Dear Friends and Neighbors,
I hope you have been able to spend some time with friends and family during the holiday season. With Christmas around the corner, the 2024 legislative session is also rapidly approaching.
There are some issues I want to bring to your attention before the Legislature commences on Jan. 8.
Improving public safety
In my previous email update, I shared with you two reports that showed data about how bad our crime numbers have become in Washington state.
The Washington Association of Sheriffs and Police Chiefs’ Annual Crime in Washington Report indicated homicides and violent crime are up in our state, with auto thefts soaring.
In October, the Federal Bureau of Investigation (FBI), released data on more than 11 million criminal offenses that were reported in the U.S. in 2022. It showed violent crime across the nation decreased by about 1.7% in 2022, while violent crime numbers in Washington increased 1.06%.
The latest, a recent Forbes study, shows Washington state is impacted by retail theft more than any other state in the nation.
The Forbes Retail Theft Index found that Washington gets 48% more reported retail thefts than the state should, based on its population. Only the District of Columbia and North Dakota, which both have much smaller populations than Washington, had a larger Retail Theft Index figure.
Washington also was the third-worst state when it comes to the total value of stolen goods per resident, with $347 being lost for each resident of the state. Pennsylvania and California were the only two states with a higher total, and the study’s average was $173.
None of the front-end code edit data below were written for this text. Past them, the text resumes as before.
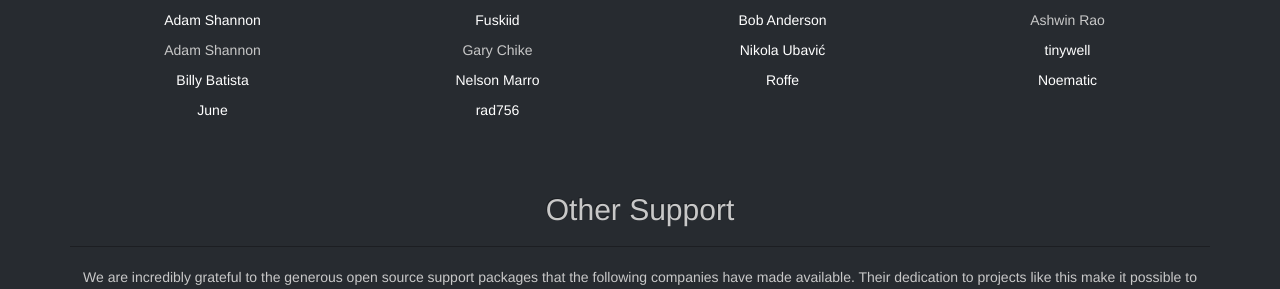
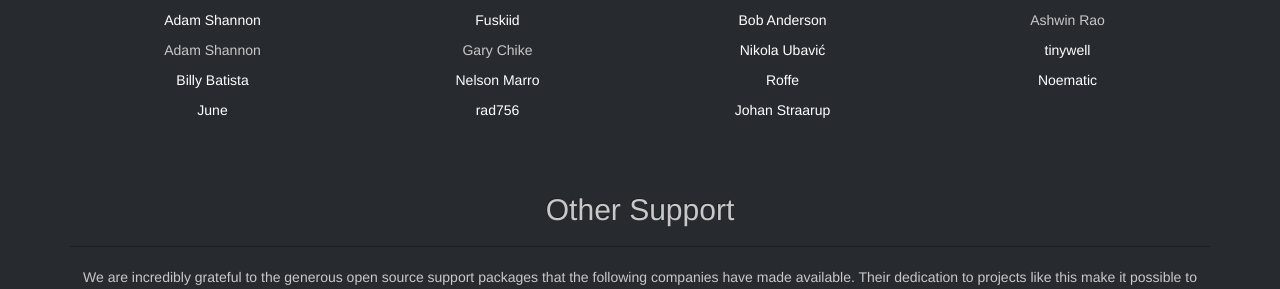
Before and after one commit to fyne-io/fyne-io.github.io, a Jekyll site: the page built from sponsor/index.md, in a window 1280 px wide and 900 px high, scrolled down 1003 px. Shown: the part 158-447 px from the top of the window. Built offline with Jekyll 4.4.1, drawn with Linux system fonts in a browser that asks for light colours.

Commit message:
New sponsor

```diff
--- a/sponsor/index.md
+++ b/sponsor/index.md
@@ -262,6 +262,7 @@
 [rad756](https://github.com/rad756)
 </div>
 <div class="col-lg-3 text-center" markdown="1">
+[Johan Straarup](https://github.com/jstraarup)
 </div>
 <div class="col-lg-3 text-center" markdown="1">
 </div>
```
Only the District of Columbia has a larger proportion of larceny thefts per 100,000 residents than Washington. The 24% rise in larceny thefts from 2019 to 2022 is also the second-largest in the nation behind Vermont.
This study continues to shed light on the increased crime problem in our state. We need to strengthen our public safety policies and have more law enforcement officers serving the people of our state. Washington has the lowest number of police officers per capita in the country and needs more than 7,000 officers commissioned than we do right now.
House Republicans will continue to push solutions to improve public safety and make our communities safer. Go to our priorities page and click on the “making communities safer” section.
Washington economist claims retaliation
I have discussed the increase in gas prices in my previous email updates. In my last update, I shared a chart that showed the increase in the high fuel prices are in direct correlation to the implementation of the cap-and-trade policy, or Climate Commitment Act (CCA), that took effect in January. I have shared that chart below again.
Fuel prices are down, which isn’t out of the norm during the fall season after the summer travel vacation plans have passed. It should be noted, prices are down across the country and Washington still ranks third in the nation and is $1.08 above the national average. Click here for the latest fuel price map from the American Automobile Association (Triple A).
The governor has claimed in the past the CCA would cost “pennies,” pointed to a pipeline out of commission as part of the reason for the increases, and has also blamed the oil companies. However, a recent news report has come out that a former Washington State Department of Transportation (WSDOT) economist was asked to lie about the price increases.
Our state government needs to be open with Washingtonians. To say it is concerning that we have state agencies requesting staff to lie to hide information from the public is an understatement — especially on an issue such as fuel prices as families struggle with inflation and affordability. The governor’s office claims it was unaware of the situation. We will be watching this issue closely. For more information check out the news story below.
- Former WSDOT economist accuses state leaders of retaliation for refusing to lie about gas prices (KING TV)
For a further breakdown on the governor’s comments on his CCA and climate policies read the column below.
- OPINION: Dishonesty or incompetence, either way we can’t trust what we are told on state climate policy (Todd Myers, Washington Policy Center/The Spokesman-Review)
Stay engaged and connected
As the 2024 legislative session approaches, it is important you stay engaged. Your involvement can help influence policies being considered by the Legislature that impact our region and state. Below are some helpful links for you during the legislative session.
Committee and floor calendars
- Committee schedules
- House floor activity calendar
- Senate floor activity calendar
- To testify remotely in the House, click here.
- To testify remotely in the Senate, click here.
Sign-up for The Week Ahead | A weekly compilation from House Republicans featuring crucial committee hearings, with links and other details for your reference.
Sign-up for The Capitol Buzz | A weekday summary of online news stories from across the state.
Bookmark the Washington State Ledger | A legislative news aggregator.
Please do not hesitate to contact me if you need assistance navigating state government or agencies.
I hope you have a wonderful holiday season. It is an honor to serve the great people of the 15th District.